“In the beginning was the Word, and the Word was with God, and the Word was God. He was in the beginning with God. All things came into being through him, and without him not one thing came into being” (John 1:1-3, NRSV).
Why do I love Christmas so much? Because there it is a beautiful picture of the love that we are offered by our Creator. A fragile helpless baby, being presented as the conduit of grace. In the Christian tradition, the Christmas season (note…it is a SEASON, not a day) is a period beginning on December 25th and continuing through January 6th. If you have ever wondered why we sing about the 12 days of Christmas, this would be the explanation. To fully celebrate the miraculous transformation that the world experiences in the coming of Jesus, one day to unwrap gifts and eat ham just won’t suffice!
“Christmas commemorates the most momentous event in human history—the entry of God into the world he made, in the form of a baby. The Logos through whom the worlds were made took up his dwelling among us in a tabernacle of flesh. One of the prayers for Christmas Day in the Catholic liturgy encapsulates what Christmas means for all believers: “O God, who marvelously created and yet more marvelously restored the dignity of human nature, grant that we may share the divinity of him who humbled himself to share our humanity.” In Christ, our human nature was united to God, and when Christ enters our hearts, he brings us into that union.”
-Edwin and Jennifer Woodruff Tait “The Real 12 Days of Christmas” Christianity Today –Aug 2008
If we have truly spent the four weeks of Advent preparing, we are ready for a good long party. We need the time to feel the party. We need the rhythm of celebration to be full. We need to take a holy and carved out moment to soak in the mystery of the gift, and the significance of the hope, that is being offered. Christmas is a season of feasting. It is a season that is designed to give us a foundation of hope that will help us to endure the darkness that inevitably will come.

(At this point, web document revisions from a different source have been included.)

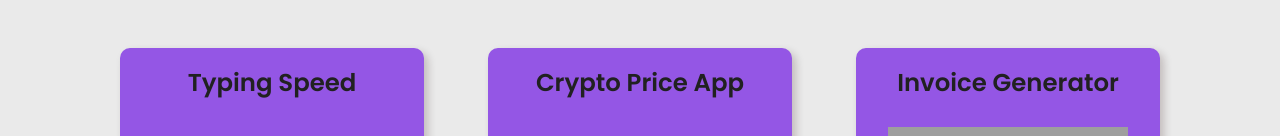
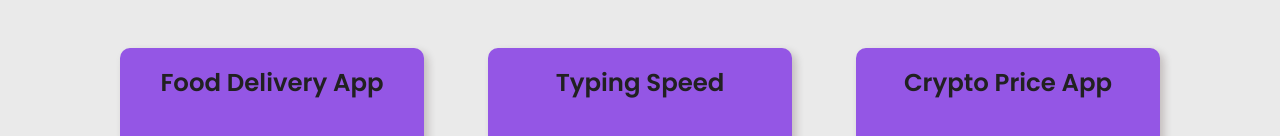
Before and after one commit to juhaina1996/juhaina-se-portfolio, a React (Create React App) app: page /projects in a window 1280 px wide. Shown: the part 404-540 px from the top of the page. Built offline with nearby package versions, Linux system fonts and the light colour scheme; grey boxes are pictures that could not be loaded; a web font is replaced by a local one.

Commit message:
Added one more project in the project list

```diff
--- a/src/data/projectsData.js
+++ b/src/data/projectsData.js
@@ -1,62 +1,19 @@
-import one from "../assets/svg/projects/one.svg";
-import two from "../assets/svg/projects/two.svg";
-import three from "../assets/svg/projects/three.svg";
-import four from "../assets/svg/projects/four.svg";
 import five from "../assets/svg/projects/five.svg";
 import six from "../assets/svg/projects/six.svg";
 import seven from "../assets/svg/projects/seven.svg";
 import eight from "../assets/svg/projects/eight.svg";
 
 export const projectsData = [
-  //   {
-  //     id: 1,
-  //     projectName: "Employee Management",
-  //     projectDesc:
-  //       "This project aims to build an employee management system that consolidates all information of a company",
-  //     tags: ["React", "CSS", "Material Ui"],
-  //     code: "https://github.com/hhhrrrttt222111/developer-portfolio",
-  //     demo: "https://github.com/hhhrrrttt222111/developer-portfolio",
-  //     image: one,
-  //   },
-  //   {
-  //     id: 2,
-  //     projectName: "Railway Tracking",
-  //     projectDesc:
-  //       "This project is a railway tracking system that allows users to obtain relevant information about train timing.",
-  //     tags: ["Django", "Tailwind CSS"],
-  //     code: "https://github.com/hhhrrrttt222111/developer-portfolio",
-  //     demo: "https://github.com/hhhrrrttt222111/developer-portfolio",
-  //     image: two,
-  //   },
-  //   {
-  //     id: 3,
-  //     projectName: "Weather App",
-  //     projectDesc:
-  //       "Weather forecast systems and applications predict weather conditions based on multiple parameters.",
-  //     tags: ["Django", "CSS", "Material Ui"],
-  //     code: "https://github.com/hhhrrrttt222111/developer-portfolio",
-  //     demo: "https://github.com/hhhrrrttt222111/developer-portfolio",
-  //     image: three,
-  //   },
-  //   {
-  //     id: 4,
-  //     projectName: "Android Patient Tracker",
-  //     projectDesc:
-  //       "This project involves the development of an Android application for viewing and managing patient data.",
-  //     tags: ["Flutter", "Firebase"],
-  //     code: "https://github.com/hhhrrrttt222111/developer-portfolio",
-  //     demo: "https://github.com/hhhrrrttt222111/developer-portfolio",
-  //     image: four,
-  //   },
-  //   {
-  //     id: 5,
-  //     projectName: "E-Commerce App",
-  //     projectDesc: "A Simple E-commerce application",
-  //     tags: ["React Native", "Firebase"],
-  //     code: "https://github.com/hhhrrrttt222111/developer-portfolio",
-  //     demo: "https://github.com/hhhrrrttt222111/developer-portfolio",
-  //     image: five,
-  //   },
+  {
+    id: 6,
+    projectName: "Food Delivery App",
+    projectDesc: "Food Delivery App",
+    tags: ["React, Node js, Mongo DB"],
+    code: "https://github.com/juhaina1996/food-del",
+    demo: "https://food-del-fronend-glgs.onrender.com",
+    image: five,
+  },
+
   {
     id: 6,
     projectName: "Typing Speed",
```
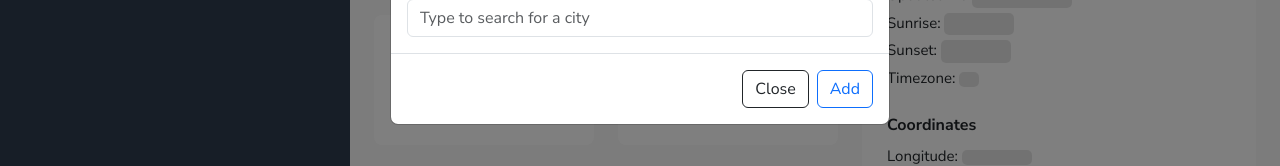
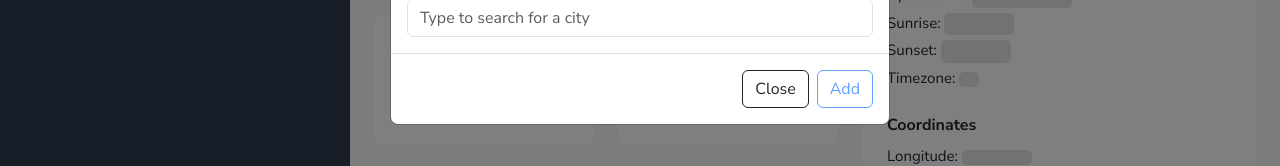
Before and after one commit to TulioPintoNeto/angular-weather, an Angular app: page / in a window 1280 px wide. Both pictures are taken after a click on the button "Add New City". Shown: the part 225-391 px from the top of the page. Built offline with nearby package versions, Linux system fonts and the light colour scheme; no server answers.

Commit message:
feat: disable add button if no city

```diff
--- a/src/app/view/components/add-city-modal/add-city-modal.component.html
+++ b/src/app/view/components/add-city-modal/add-city-modal.component.html
@@ -42,7 +42,12 @@
     >
       Close
     </button>
-    <button type="button" class="btn btn-outline-primary" (click)="onSubmit()">
+    <button
+      type="button"
+      class="btn btn-outline-primary"
+      (click)="onSubmit()"
+      [disabled]="!addCityForm.value.city"
+    >
       Add
     </button>
   </div>
```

On a modern note, many are ready for the decorations to be gone on December 26th because they have been glittering in our face since November. I get it. I would, however, encourage you to take the intentional posture of celebration in the midst of the seasonal unwind. As you repack your nativity and re-roll your outdoor lights, I wonder if the call to gratitude and presence can be manifested? Rather than rushing to rid your home of all signs of indoor snow and singing plush reindeer, the deliberate attention to pursue joy can abound.

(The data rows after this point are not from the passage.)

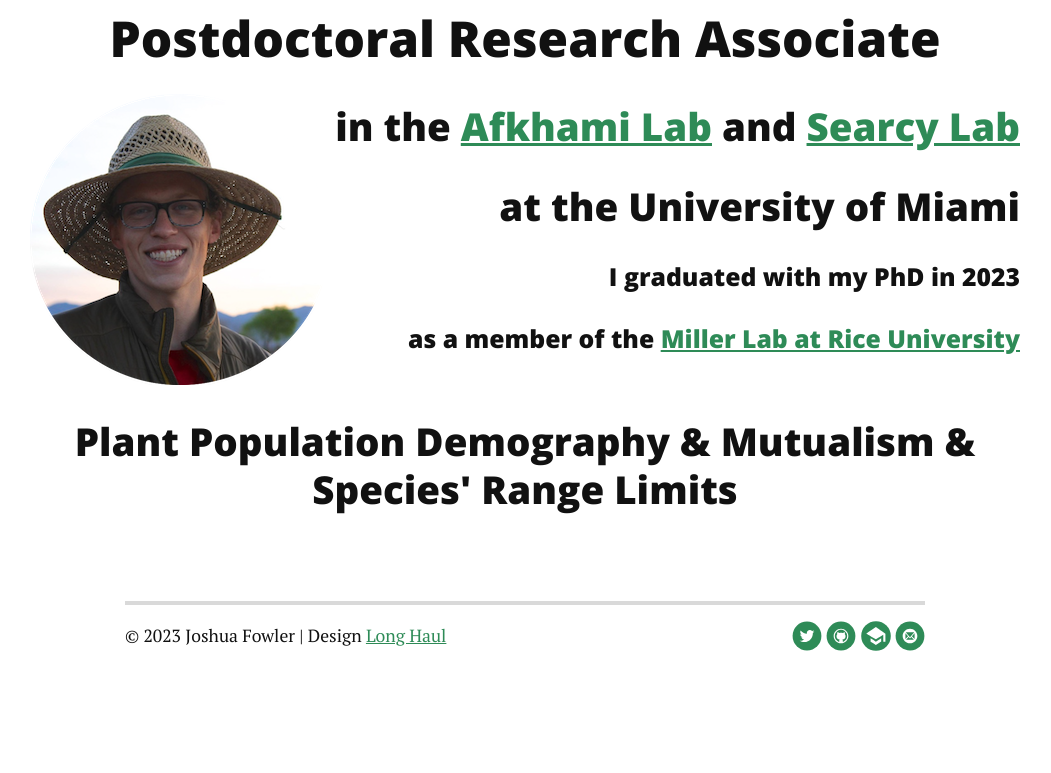
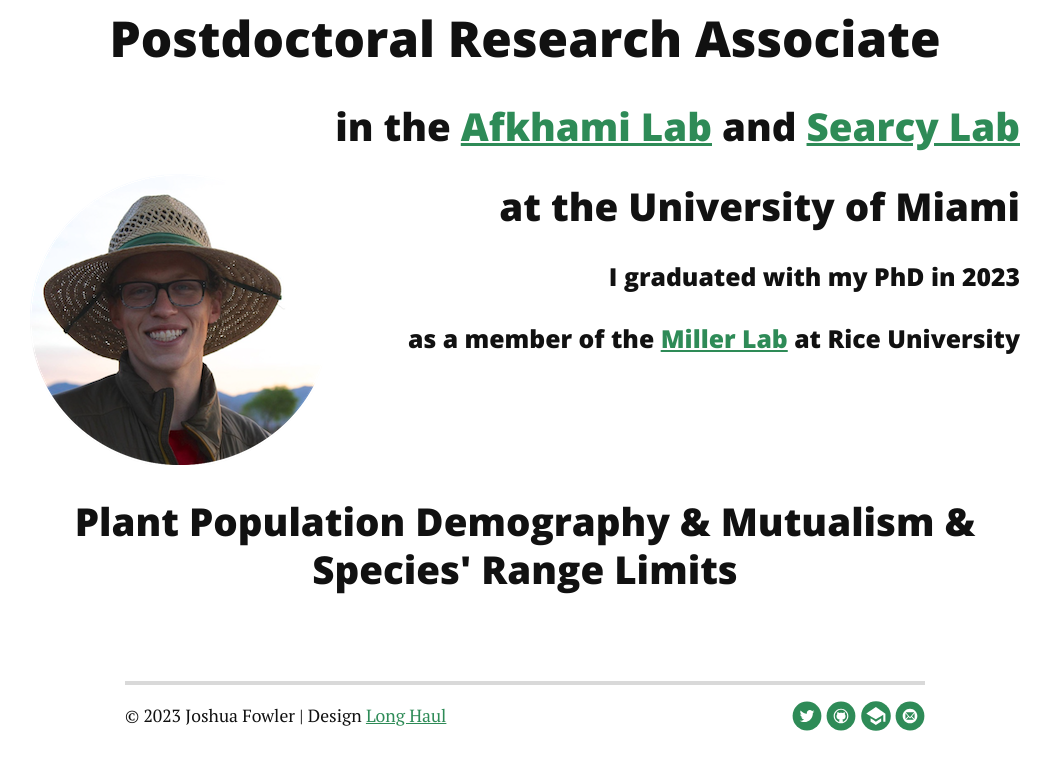
Before and after one commit to joshuacfowler/joshuacfowler.github.io, a Jekyll site: the page built from index.html, in a window 1280 px wide. Shown: the part 330-1103 px from the top of the page, without its empty margins (115-1166 px from the left). Built offline with Jekyll 4.4.1, drawn with Linux system fonts in a browser that asks for light colours; nearby versions of some CDN libraries; the list of posts is cut into pages by our own code; before the commit the page ends 1023 px from its top, so only the background shows below that.

Commit message:
Update index.html

```diff
--- a/index.html
+++ b/index.html
@@ -6,12 +6,13 @@
 <div class="home" id="home">
   <h2 class="PageTitle" style="text-align:center"> Postdoctoral Research Associate </h2>
   <div>
+   <h3 style="float:right"> in the <a href="https://michelleafkhami.wordpress.com/"> Afkhami Lab</a> and <a href="https://casearcy.wordpress.com/"> Searcy Lab</a></h3>
+           <h3 style="float:right"> at the University of Miami</h3>
      <img src="/assets/img/portrait.png" style="float:left">
-        <h3 style="float:right"> in the <a href="https://michelleafkhami.wordpress.com/"> Afkhami Lab</a> and <a href="https://casearcy.wordpress.com/"> Searcy Lab</a></h3>
-           <h3 style="float:right"> at the University of Miami</h3>
+
    <div>
          <h4 style="float:right"> I graduated with my PhD in 2023 </h4>
-       <h4 style="float:right">as a member of the <a href="https://miller-lab-ecology.weebly.com/"> Miller Lab at Rice University</a></h4>
+       <h4 style="float:right">as a member of the <a href="https://miller-lab-ecology.weebly.com/"> Miller Lab</a> at Rice University</h4>
    </div>
   </div>
   <div>
```
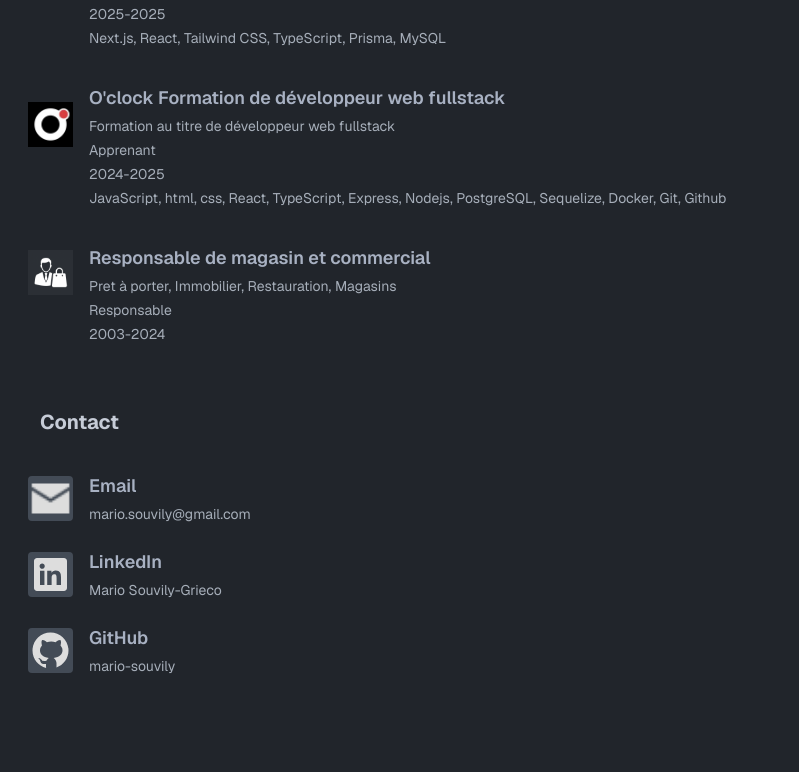
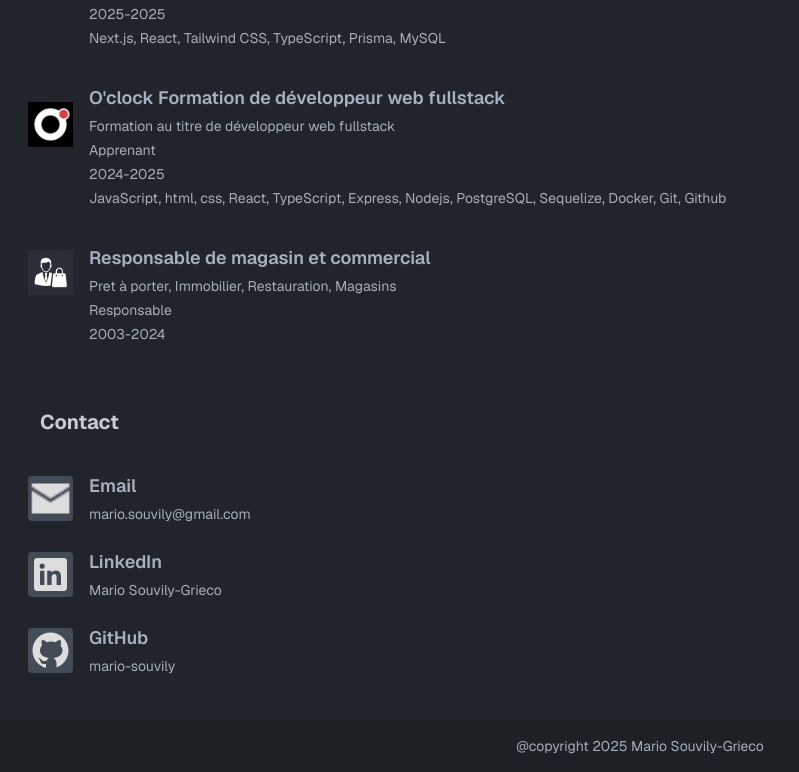
Before and after one commit to mario-souvily/portofolio2, a Next.js app: page / in a window 1280 px wide. Shown: the part 877-1649 px from the top of the page, without its empty margins (0-799 px from the left). Before the commit the page ends 1597 px from the top, so only its background shows below. Built offline with nearby package versions, Linux system fonts and the light colour scheme; a web font is replaced by a local one.

Commit message:
add footer

```diff
--- /dev/null
+++ b/app/components/footer.tsx
@@ -0,0 +1,11 @@
+import { Section } from "./Section";
+
+export const Footer = () => {
+  return (
+    <footer className="bg-card">
+      <Section className="py-4 flex justify-center">
+        <p className=" text-sm text-muted-foreground">@copyright 2025 Mario Souvily-Grieco</p>
+      </Section>
+    </footer>
+  );
+};
--- a/app/page.tsx
+++ b/app/page.tsx
@@ -1,5 +1,6 @@
 
 import { Contactme } from "./components/contact/contactme";
+import { Footer } from "./components/footer";
 import { Header } from "./components/header";
 import { Hero } from "./components/hero";
 import { Status } from "./components/status";
@@ -13,6 +14,7 @@ export default function Home() {
         <Status />
         <Contactme />
       </main>
+      <Footer />
     </>
   );
 }
```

It is a rare day in our fast paced world that we allow ourselves the gift of slowly celebrating. Perhaps, that’s what the season of Christmas is all about. Otherwise, we move right from candlelight to gifts to attic restocking and in the process, we fail to see how this miraculous season changed the world. It happened long ago, in a culture so different from mine, and yet a miracle was present in a moment that reoriented the life of a 17 year old teenager in Texas in 1992.
Joy to the world, the Lord has come.